Kevin called early in the week looking for a Friday climbing partner. I was available, and lucky for Kevin and I, John decided to join us late Thursday evening. We met at a park and ride in Denver, Colorado, at 4:00 and left for the Indian Peaks in my vintage 1998 Honda Accord. I've tried to order classic license plates for my car, but the motor vehicle department keeps hanging up on me. Anyway, Kevin suggested we attempt the North Couloir on Mount Toll. He assured John and I that the gate to Brainard Lake was open so we thought we were in for a quick alpine climb. As we reached the winter trailhead, we quickly realized the gate was not open. As a result, we added approximately six miles of road hiking to our day. I didn't add this extra mileage to my statistics above.
Kevin set the initial pace up the road at a slow jog, and conditions from the start of our hike were certainly questionable. Throughout the approach, we could generally only see about 150' due to the pea soup like weather. Fortunately, John had entered our route into his GPS and we were able to stay on track. For some reason I thought my internal mountaineering instinct was more accurate than his GPS, and I continually kept pulling us to far right up the drainage. John quietly kept us on route rather than telling me what a dumbass I was for going the wrong direction. We quickly reached Blue Lake in the upper basin with still no view of our intended route. We continued up toward the saddle between Mount Toll and Paiute Peak without even catching a glimpse of Mount Toll. We took a quick break feeling certain we were very close to the actual climbing. Right on cue, the clouds and fog lifted enough for us to raise our heads skyward and finally see the North Couloir. Our depth perception was pretty messed up, and it was a bit intimidating to wrench our necks up and see the route above us.

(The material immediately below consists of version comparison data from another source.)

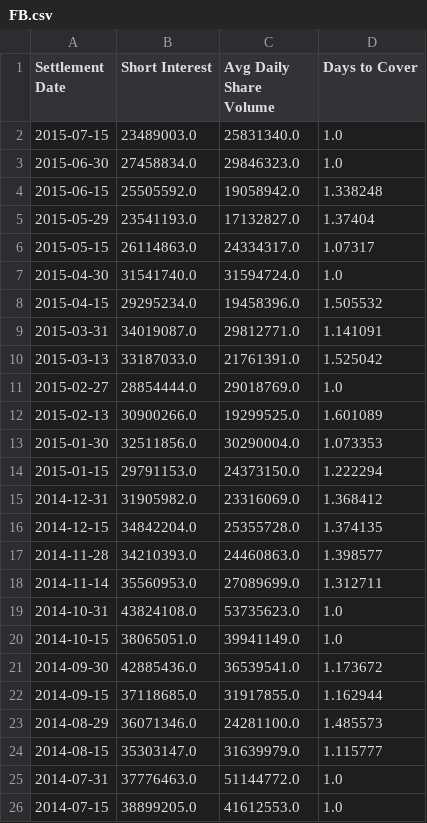
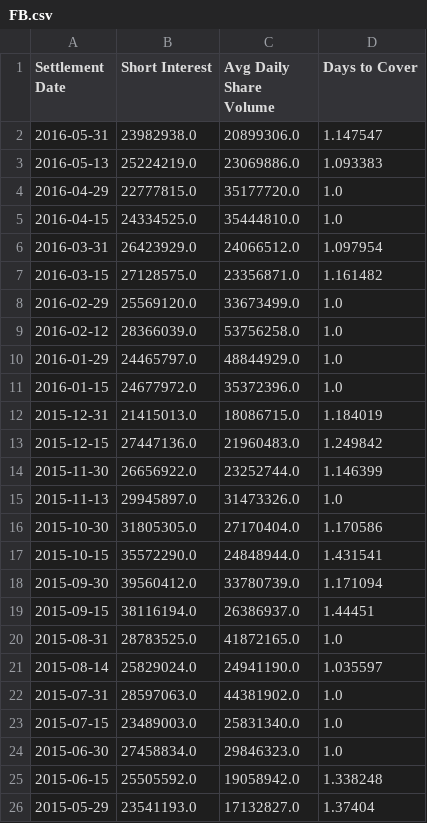
Before and after one commit to hsuhanooi/hanstox, a CSV file: data/raw/si/FB.csv, drawn as a sheet; only a part is shown; the shorter side is filled out with more unchanged rows; the diff names each change by its address in the sheet, - before the commit and + after, or states it on an @@ line.

```diff
--- a/data/raw/si/FB.csv
+++ b/data/raw/si/FB.csv
+row 2: 2016-05-31 | 23982938.0 | 20899306.0 | 1.147547
+row 3: 2016-05-13 | 25224219.0 | 23069886.0 | 1.093383
+row 4: 2016-04-29 | 22777815.0 | 35177720.0 | 1.0
+row 5: 2016-04-15 | 24334525.0 | 35444810.0 | 1.0
+row 6: 2016-03-31 | 26423929.0 | 24066512.0 | 1.097954
+row 7: 2016-03-15 | 27128575.0 | 23356871.0 | 1.161482
+row 8: 2016-02-29 | 25569120.0 | 33673499.0 | 1.0
+row 9: 2016-02-12 | 28366039.0 | 53756258.0 | 1.0
+row 10: 2016-01-29 | 24465797.0 | 48844929.0 | 1.0
+row 11: 2016-01-15 | 24677972.0 | 35372396.0 | 1.0
+row 12: 2015-12-31 | 21415013.0 | 18086715.0 | 1.184019
+row 13: 2015-12-15 | 27447136.0 | 21960483.0 | 1.249842
+row 14: 2015-11-30 | 26656922.0 | 23252744.0 | 1.146399
+row 15: 2015-11-13 | 29945897.0 | 31473326.0 | 1.0
+row 16: 2015-10-30 | 31805305.0 | 27170404.0 | 1.170586
+row 17: 2015-10-15 | 35572290.0 | 24848944.0 | 1.431541
+row 18: 2015-09-30 | 39560412.0 | 33780739.0 | 1.171094
+row 19: 2015-09-15 | 38116194.0 | 26386937.0 | 1.44451
+row 20: 2015-08-31 | 28783525.0 | 41872165.0 | 1.0
+row 21: 2015-08-14 | 25829024.0 | 24941190.0 | 1.035597
+row 22: 2015-07-31 | 28597063.0 | 44381902.0 | 1.0
```
Also changed, not shown: data/raw/fcf/FB.csv, data/raw/morningstar/key_ratios/FB.csv, 34 other files.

We quickly geared up to take advantage of the break in the weather and started up the climb. We free climbed about one-third of the way up the snow going through two short mixed steps. The route gently winds it's way up the mountainside in a skinny S to the summit. Snow conditions were generally good for kicking steps, although the constrictions were a bit tricky due to loose snow on rock. We roped up for a couple of pitches and some simul-climbing before being deposited almost directly on the summit. We had a few minutes to refuel and enjoy some limited views.
We descended the south face route catching a couple of good glissades on the way back to Blue Lake. The temperature got colder which was needed to keep the snow firm and avoid severe post-holing on the hike out. The last few miles on the road seemed to last a long time, but we eventually made it back to the winter trailhead and enjoyed a beer. After this, we went into Boulder, Colorado, and had some mexican food at the Rio. We thought it was definitely a worthwhile route that reminded us a lot of Dreamweaver on Mount Meeker only not quite as long.